Listed records Block Start

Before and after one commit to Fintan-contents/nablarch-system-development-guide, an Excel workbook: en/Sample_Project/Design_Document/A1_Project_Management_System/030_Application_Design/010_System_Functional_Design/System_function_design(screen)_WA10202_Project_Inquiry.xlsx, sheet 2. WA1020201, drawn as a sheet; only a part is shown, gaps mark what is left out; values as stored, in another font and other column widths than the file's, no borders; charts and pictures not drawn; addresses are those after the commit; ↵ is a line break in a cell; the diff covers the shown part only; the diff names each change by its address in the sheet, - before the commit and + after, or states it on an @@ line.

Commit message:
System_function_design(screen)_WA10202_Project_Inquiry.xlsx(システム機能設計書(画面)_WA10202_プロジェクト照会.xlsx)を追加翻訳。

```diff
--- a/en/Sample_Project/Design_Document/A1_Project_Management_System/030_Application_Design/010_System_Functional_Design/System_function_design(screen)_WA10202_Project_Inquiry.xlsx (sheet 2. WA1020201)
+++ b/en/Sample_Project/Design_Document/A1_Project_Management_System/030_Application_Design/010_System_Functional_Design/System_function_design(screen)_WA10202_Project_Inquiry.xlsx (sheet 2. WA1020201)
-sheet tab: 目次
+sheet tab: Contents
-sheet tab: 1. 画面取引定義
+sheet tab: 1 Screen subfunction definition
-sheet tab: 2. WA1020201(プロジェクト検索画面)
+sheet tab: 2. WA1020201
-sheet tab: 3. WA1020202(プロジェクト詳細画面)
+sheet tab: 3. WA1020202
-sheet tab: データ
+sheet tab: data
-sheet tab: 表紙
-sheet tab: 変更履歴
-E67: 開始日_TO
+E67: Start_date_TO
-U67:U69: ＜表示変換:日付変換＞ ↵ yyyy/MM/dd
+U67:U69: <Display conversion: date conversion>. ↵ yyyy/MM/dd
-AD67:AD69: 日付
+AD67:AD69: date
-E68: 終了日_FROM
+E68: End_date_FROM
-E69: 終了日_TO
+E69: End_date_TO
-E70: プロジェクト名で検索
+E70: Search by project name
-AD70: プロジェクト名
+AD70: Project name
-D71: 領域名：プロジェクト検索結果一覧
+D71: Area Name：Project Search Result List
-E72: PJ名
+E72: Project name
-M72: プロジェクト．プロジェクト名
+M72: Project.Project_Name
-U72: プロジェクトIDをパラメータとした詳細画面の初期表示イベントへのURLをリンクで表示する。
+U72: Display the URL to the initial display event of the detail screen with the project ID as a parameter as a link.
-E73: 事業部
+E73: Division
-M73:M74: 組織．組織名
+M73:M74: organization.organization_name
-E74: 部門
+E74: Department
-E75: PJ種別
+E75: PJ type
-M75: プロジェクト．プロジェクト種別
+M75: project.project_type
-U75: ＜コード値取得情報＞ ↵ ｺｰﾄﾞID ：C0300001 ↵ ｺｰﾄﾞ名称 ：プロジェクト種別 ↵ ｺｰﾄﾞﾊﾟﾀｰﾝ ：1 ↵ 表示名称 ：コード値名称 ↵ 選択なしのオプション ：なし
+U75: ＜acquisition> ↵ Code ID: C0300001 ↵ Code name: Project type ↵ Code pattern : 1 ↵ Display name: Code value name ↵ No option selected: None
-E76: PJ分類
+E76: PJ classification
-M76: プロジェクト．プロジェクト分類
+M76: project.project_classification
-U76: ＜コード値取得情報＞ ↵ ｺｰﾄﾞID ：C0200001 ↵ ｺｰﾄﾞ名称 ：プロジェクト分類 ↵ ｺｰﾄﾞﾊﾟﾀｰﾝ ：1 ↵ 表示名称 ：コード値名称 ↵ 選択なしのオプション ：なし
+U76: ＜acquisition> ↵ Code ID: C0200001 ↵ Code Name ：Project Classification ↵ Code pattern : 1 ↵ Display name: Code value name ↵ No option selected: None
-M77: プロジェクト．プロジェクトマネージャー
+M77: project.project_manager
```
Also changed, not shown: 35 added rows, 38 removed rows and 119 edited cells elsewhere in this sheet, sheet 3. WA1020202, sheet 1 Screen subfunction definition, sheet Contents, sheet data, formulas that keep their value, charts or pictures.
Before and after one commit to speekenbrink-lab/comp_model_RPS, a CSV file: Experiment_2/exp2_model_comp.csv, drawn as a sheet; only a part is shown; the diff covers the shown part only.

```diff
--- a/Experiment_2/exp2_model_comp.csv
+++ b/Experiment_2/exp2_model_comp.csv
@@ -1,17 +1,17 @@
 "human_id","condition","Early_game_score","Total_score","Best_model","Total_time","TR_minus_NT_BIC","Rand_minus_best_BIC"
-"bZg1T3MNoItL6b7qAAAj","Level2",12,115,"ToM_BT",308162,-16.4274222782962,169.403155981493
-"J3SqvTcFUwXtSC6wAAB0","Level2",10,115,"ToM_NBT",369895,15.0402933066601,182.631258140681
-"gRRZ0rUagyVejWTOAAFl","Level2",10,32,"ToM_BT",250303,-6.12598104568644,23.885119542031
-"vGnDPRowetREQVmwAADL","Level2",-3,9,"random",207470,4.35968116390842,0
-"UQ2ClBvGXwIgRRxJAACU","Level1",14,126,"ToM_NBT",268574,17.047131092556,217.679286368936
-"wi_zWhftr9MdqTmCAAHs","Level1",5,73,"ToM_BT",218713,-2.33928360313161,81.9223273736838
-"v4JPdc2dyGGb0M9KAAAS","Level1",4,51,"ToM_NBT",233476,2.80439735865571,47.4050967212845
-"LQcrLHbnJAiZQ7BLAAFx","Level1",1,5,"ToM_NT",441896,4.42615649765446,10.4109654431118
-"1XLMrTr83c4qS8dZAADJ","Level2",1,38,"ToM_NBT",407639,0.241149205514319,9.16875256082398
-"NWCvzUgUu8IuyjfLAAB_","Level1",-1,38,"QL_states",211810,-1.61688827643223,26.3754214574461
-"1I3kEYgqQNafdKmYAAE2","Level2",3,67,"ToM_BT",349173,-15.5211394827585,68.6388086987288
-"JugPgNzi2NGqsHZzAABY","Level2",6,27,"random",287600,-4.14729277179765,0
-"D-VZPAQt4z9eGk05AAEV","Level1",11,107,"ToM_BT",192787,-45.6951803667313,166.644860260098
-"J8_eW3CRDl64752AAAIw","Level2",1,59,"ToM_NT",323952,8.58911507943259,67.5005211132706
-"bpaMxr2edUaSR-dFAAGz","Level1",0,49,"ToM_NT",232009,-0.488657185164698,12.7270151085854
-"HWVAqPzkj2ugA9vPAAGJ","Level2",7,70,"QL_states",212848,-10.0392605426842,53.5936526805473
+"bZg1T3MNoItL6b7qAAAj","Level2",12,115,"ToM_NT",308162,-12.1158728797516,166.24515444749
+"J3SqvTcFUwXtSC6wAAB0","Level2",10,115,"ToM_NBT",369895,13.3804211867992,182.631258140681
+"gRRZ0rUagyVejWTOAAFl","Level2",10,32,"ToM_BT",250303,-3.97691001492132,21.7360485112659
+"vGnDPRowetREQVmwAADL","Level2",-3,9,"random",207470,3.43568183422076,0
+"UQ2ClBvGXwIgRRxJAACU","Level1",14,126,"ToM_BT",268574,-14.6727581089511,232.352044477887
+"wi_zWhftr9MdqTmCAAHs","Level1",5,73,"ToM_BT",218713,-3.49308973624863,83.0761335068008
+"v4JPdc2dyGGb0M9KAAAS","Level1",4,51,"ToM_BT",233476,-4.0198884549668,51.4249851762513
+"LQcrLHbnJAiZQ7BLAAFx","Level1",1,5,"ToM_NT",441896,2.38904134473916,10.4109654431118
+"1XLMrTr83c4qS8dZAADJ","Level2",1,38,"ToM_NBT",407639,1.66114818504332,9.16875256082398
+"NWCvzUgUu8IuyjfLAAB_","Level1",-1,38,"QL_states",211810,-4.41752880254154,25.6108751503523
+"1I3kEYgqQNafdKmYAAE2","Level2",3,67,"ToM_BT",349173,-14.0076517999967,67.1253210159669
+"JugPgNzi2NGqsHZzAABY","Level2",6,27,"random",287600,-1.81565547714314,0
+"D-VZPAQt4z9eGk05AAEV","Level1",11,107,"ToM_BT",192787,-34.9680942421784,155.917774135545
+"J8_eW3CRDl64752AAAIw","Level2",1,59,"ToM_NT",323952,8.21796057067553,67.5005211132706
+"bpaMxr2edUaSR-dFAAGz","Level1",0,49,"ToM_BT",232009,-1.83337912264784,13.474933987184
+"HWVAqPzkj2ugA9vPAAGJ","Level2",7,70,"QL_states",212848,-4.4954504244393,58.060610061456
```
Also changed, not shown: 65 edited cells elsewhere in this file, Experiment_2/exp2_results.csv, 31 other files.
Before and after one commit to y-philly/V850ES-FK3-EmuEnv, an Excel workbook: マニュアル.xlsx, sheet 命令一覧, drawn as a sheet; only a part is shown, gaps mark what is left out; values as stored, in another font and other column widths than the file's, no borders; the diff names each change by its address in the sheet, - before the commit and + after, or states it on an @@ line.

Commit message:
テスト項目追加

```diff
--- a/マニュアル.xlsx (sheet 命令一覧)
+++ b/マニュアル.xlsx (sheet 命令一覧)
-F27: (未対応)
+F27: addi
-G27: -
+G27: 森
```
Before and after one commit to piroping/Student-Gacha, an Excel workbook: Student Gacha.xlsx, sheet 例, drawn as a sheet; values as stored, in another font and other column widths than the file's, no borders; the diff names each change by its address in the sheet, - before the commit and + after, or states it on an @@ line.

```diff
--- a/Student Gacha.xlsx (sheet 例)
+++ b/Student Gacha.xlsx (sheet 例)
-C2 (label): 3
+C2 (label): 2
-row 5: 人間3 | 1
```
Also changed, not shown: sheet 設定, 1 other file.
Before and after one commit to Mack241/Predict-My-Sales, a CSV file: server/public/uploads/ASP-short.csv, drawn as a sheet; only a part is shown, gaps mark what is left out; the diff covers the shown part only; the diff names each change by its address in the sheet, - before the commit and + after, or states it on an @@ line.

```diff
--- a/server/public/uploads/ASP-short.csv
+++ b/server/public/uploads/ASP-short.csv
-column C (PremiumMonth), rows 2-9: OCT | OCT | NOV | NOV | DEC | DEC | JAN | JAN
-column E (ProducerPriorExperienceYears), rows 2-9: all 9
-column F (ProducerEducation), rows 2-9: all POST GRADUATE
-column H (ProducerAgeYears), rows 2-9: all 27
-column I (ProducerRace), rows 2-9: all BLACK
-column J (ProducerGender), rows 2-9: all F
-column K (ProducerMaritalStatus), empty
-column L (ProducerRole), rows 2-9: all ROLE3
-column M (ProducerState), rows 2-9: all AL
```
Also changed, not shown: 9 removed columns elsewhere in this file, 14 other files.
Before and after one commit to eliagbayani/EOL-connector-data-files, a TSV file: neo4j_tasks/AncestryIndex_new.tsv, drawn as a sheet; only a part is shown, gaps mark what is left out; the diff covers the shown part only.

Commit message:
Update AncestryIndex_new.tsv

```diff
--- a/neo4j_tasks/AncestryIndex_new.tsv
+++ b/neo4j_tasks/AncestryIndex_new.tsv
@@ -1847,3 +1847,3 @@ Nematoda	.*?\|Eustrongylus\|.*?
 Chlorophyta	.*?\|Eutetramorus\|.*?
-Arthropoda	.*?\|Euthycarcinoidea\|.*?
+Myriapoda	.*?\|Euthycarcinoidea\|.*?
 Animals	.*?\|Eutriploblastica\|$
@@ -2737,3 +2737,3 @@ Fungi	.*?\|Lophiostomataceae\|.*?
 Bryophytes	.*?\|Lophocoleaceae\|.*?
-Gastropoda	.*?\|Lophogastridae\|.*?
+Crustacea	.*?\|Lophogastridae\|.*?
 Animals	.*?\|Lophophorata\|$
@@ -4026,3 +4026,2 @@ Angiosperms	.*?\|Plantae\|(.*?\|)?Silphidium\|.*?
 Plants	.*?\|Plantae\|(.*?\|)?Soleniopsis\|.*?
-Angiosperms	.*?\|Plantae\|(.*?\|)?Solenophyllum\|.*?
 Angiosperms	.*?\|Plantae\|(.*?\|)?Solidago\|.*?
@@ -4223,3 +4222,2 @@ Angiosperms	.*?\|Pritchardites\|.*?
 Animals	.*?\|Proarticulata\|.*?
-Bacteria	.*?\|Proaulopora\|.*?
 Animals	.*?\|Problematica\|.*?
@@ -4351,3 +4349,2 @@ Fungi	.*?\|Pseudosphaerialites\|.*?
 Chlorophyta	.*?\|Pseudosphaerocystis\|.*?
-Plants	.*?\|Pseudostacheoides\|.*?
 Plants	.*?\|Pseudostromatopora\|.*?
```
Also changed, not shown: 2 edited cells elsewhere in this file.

Listed records Block End

What needs to be done: Across the material above, how many lines have the word "yyyy" in them? Answer with a bare number.

Answer: 2